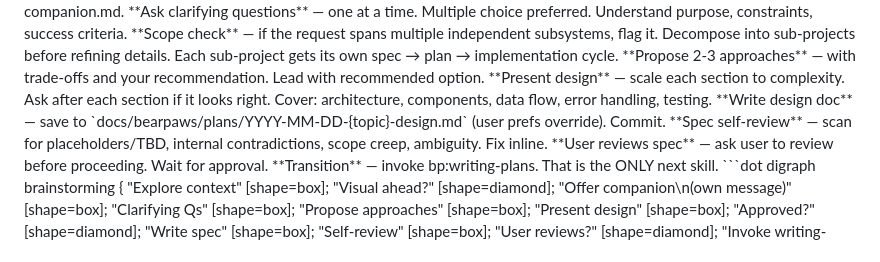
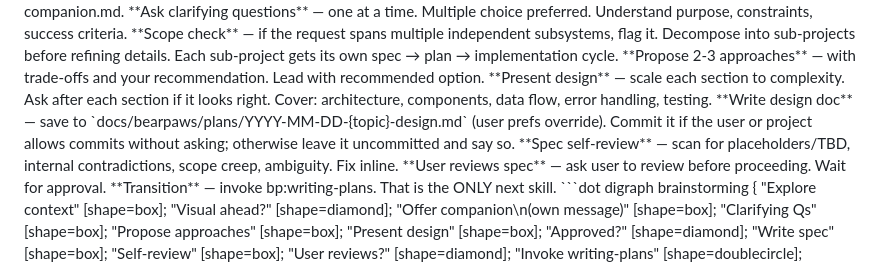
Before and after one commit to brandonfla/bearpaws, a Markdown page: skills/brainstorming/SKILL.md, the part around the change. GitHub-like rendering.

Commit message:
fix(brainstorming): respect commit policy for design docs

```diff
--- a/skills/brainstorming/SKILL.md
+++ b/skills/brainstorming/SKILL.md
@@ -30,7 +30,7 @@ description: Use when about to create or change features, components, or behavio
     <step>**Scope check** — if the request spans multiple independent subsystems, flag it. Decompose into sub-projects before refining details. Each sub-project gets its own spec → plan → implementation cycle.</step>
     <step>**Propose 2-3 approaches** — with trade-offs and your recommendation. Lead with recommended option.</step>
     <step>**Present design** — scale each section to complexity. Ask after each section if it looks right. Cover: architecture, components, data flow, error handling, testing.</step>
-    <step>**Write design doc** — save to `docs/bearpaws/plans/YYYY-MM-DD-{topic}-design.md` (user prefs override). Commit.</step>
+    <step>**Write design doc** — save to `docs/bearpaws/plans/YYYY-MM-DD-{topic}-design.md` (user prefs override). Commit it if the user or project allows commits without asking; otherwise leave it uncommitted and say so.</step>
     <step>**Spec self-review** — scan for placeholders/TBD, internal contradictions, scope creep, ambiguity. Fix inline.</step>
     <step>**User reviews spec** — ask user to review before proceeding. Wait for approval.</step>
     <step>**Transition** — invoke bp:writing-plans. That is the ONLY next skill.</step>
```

What this task involves:
Exactly as written, restate the listing above with its pictures omitted.

Task response:
Before and after one commit to brandonfla/bearpaws, a Markdown page: skills/brainstorming/SKILL.md, the part around the change. GitHub-like rendering.

Commit message:
fix(brainstorming): respect commit policy for design docs

```diff
--- a/skills/brainstorming/SKILL.md
+++ b/skills/brainstorming/SKILL.md
@@ -30,7 +30,7 @@ description: Use when about to create or change features, components, or behavio
     <step>**Scope check** — if the request spans multiple independent subsystems, flag it. Decompose into sub-projects before refining details. Each sub-project gets its own spec → plan → implementation cycle.</step>
     <step>**Propose 2-3 approaches** — with trade-offs and your recommendation. Lead with recommended option.</step>
     <step>**Present design** — scale each section to complexity. Ask after each section if it looks right. Cover: architecture, components, data flow, error handling, testing.</step>
-    <step>**Write design doc** — save to `docs/bearpaws/plans/YYYY-MM-DD-{topic}-design.md` (user prefs override). Commit.</step>
+    <step>**Write design doc** — save to `docs/bearpaws/plans/YYYY-MM-DD-{topic}-design.md` (user prefs override). Commit it if the user or project allows commits without asking; otherwise leave it uncommitted and say so.</step>
     <step>**Spec self-review** — scan for placeholders/TBD, internal contradictions, scope creep, ambiguity. Fix inline.</step>
     <step>**User reviews spec** — ask user to review before proceeding. Wait for approval.</step>
     <step>**Transition** — invoke bp:writing-plans. That is the ONLY next skill.</step>
```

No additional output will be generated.